If you would like to explore the castle turn to page 37.
If you would like to speak to the princess turn to page 14.
I have always been an avid reader. There are few things I enjoy more than getting lost in a good book. When I was a child I enjoyed the Choose Your Own Adventure book series. The literature in these novels was very basic but there was something fun about being able to have some control over the story. The book was written in the second person and so the reader was always the star of the story. At various points the narrative would pause and you would be presented with a few options on what you as the hero wanted to do next. You could proceed with caution, take a bold step of courage, or simply make a wild choice to see what would happen. It was like walking through a maze. You could eventually navigate yourself to a happy ending if you made the right choices.
Too often I fear that parenting and disciple making within much of the Christian community is very similar to the Choose Your Own Adventure book series. As I look at back my own childhood I recognize that I came away convinced that I was essentially the author of my own story. I understood that I needed Jesus to save me from my sins and punch my ticket to heaven. I was equipped with the knowledge that attending church, reading my Bible, and seeking to love other people were important expectations of the Christian life. But I also firmly believed that the most of the adventure was mine to make.
If you want to be a lawyer or doctor then make good grades.
If you want to succeed in life avoid drugs, sex, and alcohol.
If you want to go to a good college diversify your activities and work really hard…
My future, according to those who preceded me, was mine for the making.
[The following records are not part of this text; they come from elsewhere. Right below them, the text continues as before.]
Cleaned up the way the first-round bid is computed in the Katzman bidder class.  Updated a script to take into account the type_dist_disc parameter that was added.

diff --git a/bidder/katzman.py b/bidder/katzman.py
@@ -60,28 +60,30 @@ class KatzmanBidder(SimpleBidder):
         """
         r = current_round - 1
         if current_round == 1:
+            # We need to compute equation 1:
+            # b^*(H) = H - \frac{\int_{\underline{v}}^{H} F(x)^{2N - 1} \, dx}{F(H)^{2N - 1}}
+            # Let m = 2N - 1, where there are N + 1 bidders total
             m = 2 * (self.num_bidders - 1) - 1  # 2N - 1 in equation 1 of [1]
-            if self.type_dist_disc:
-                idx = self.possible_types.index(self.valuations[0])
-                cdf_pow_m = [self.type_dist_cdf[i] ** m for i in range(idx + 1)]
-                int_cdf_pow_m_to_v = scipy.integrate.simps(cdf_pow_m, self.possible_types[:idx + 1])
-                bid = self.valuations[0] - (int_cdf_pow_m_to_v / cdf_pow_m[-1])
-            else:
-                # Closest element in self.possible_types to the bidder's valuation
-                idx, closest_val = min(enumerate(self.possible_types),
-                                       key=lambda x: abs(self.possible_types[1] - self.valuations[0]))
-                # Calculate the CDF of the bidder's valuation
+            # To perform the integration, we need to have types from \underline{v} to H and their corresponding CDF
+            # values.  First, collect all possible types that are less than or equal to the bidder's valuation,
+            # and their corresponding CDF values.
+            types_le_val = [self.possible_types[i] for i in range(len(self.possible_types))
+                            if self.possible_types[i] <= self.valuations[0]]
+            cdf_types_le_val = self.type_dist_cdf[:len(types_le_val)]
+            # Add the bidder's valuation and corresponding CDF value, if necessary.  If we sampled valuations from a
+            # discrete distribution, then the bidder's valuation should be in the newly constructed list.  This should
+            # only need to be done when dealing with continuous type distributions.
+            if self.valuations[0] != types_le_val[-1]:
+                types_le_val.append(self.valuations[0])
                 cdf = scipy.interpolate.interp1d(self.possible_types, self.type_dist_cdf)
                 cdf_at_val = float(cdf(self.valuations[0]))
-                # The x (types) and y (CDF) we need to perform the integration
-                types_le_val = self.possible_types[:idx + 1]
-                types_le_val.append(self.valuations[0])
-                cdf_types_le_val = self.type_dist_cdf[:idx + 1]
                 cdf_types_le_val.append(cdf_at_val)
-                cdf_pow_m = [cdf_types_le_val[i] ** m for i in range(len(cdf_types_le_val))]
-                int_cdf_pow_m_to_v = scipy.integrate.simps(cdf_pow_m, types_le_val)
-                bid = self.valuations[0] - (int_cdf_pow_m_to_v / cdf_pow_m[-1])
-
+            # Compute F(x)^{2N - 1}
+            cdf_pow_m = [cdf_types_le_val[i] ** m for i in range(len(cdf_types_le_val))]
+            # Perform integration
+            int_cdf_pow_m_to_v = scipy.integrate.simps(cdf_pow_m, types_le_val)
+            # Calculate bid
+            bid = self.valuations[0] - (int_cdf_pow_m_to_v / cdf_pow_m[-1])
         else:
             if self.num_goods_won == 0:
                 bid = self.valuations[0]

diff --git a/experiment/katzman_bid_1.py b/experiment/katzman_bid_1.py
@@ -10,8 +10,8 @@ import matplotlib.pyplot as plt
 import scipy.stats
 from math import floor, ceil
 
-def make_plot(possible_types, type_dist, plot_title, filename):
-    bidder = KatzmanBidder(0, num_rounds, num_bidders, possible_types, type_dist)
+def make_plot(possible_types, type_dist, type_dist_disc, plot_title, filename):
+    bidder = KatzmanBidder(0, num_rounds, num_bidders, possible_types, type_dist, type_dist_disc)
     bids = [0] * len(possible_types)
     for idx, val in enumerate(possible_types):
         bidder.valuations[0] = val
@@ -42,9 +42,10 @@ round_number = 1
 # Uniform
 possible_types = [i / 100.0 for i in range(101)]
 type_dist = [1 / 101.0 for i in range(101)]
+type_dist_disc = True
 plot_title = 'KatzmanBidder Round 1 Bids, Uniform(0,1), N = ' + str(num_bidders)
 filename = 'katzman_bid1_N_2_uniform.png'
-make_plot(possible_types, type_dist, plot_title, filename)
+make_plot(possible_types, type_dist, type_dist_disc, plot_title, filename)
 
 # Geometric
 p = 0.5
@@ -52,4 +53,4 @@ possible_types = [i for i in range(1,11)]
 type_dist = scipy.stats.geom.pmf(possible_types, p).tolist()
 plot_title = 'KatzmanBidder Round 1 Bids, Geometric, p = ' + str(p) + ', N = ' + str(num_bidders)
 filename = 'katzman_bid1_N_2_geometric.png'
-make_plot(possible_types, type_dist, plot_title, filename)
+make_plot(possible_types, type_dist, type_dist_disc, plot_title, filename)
But it would require good choices and diligence. Nothing would come easy, but if I were willing to apply the sweat equity, to focus, and to keep Christ in the equation, then I would succeed. College, career, and even the community where I wanted to live could be achieved if I made the right choices. Life was essentially reduced to proper living and doing.
It is true that our choices lead to outcomes. The book of Proverbs is full of insights on how our choices produce a variety of consequences – both positive and negative. Diligence will give you an audience with kings. Laziness ends in poverty. Obedience to your parents leads to long life. Foolishness can end in death. Each of these truisms has great merit, but are we missing something if we hone in too much on proper functioning in lieu of understanding who we are in the first place?
We are shalom makers
The Bible provides great instruction on how we should live and what we should think. Frequently we thumb through its pages in search of guidance, wisdom, and instruction. But beyond telling us how to operate, the Bible (even more importantly) tells us who we are.
For instance, in Matthew 5:9 Jesus states, “Blessed are the peacemakers for they shall be called ‘sons of God.’” In this passage Jesus is telling His disciples “who they are.” He is not telling them to go and make peace. He is letting them know that they are peacemakers. This is their identity.
The Hebrew word for peace is “shalom.” It is a beautiful word. Essentially shalom is a “harmony and delight in all of one’s relationships.” This includes our relationships with God, other people, creation, culture, and even ourselves. Jesus is telling us that we are “shalom makers.”
What if we spent time impressing this truth and identity upon our children? Hopefully we can teach them that once they are in Christ they are “shalom makers.” What if this identity became something that encompassed how they approached school, their friendships, their family, and even their future? What if their understanding of who they are preceded their focus on what they are supposed to be doing?
By God’s grace we must help them understand that peace can only be made in relationships and contexts where it is missing. Will they comprehend that places where peace is missing are risky, broken, and sometimes dangerous? Will they grasp that the ultimate Peacemaker, Jesus, is inviting us into His story and that He risked His very life to enter into the fragile and broken facets of our story to give us shalom?
All of us want our children to succeed at every good endeavor they pursue. But helping our children understand who they are also helps them embrace Whose they are. If our young people embrace the reality that their Designer designed them to be a particular kind of person, it helps them better understand how and why to make the choices that they will be faced with throughout life.
Some of our children will become lawyers, moguls of business, and doctors. Imagine what it would look like if they engaged those professions as “shalom makers.” Pursuing justice, sustenance, and health for those who are living without those things would look very different from pursuing self-interest. How will they produce shalom in their arenas through their very lives, their time, and their finances? An understanding of their identity will amplify and influence their choices in life in ways they could never imagine as they submit to what the Lord has built and called them to be.
As parents we must help our children understand that the Christian life is not a “choose your own adventure” opportunity. On the contrary, the Author and Finisher of our faith has chosen the adventure for us, and nothing could be more exciting!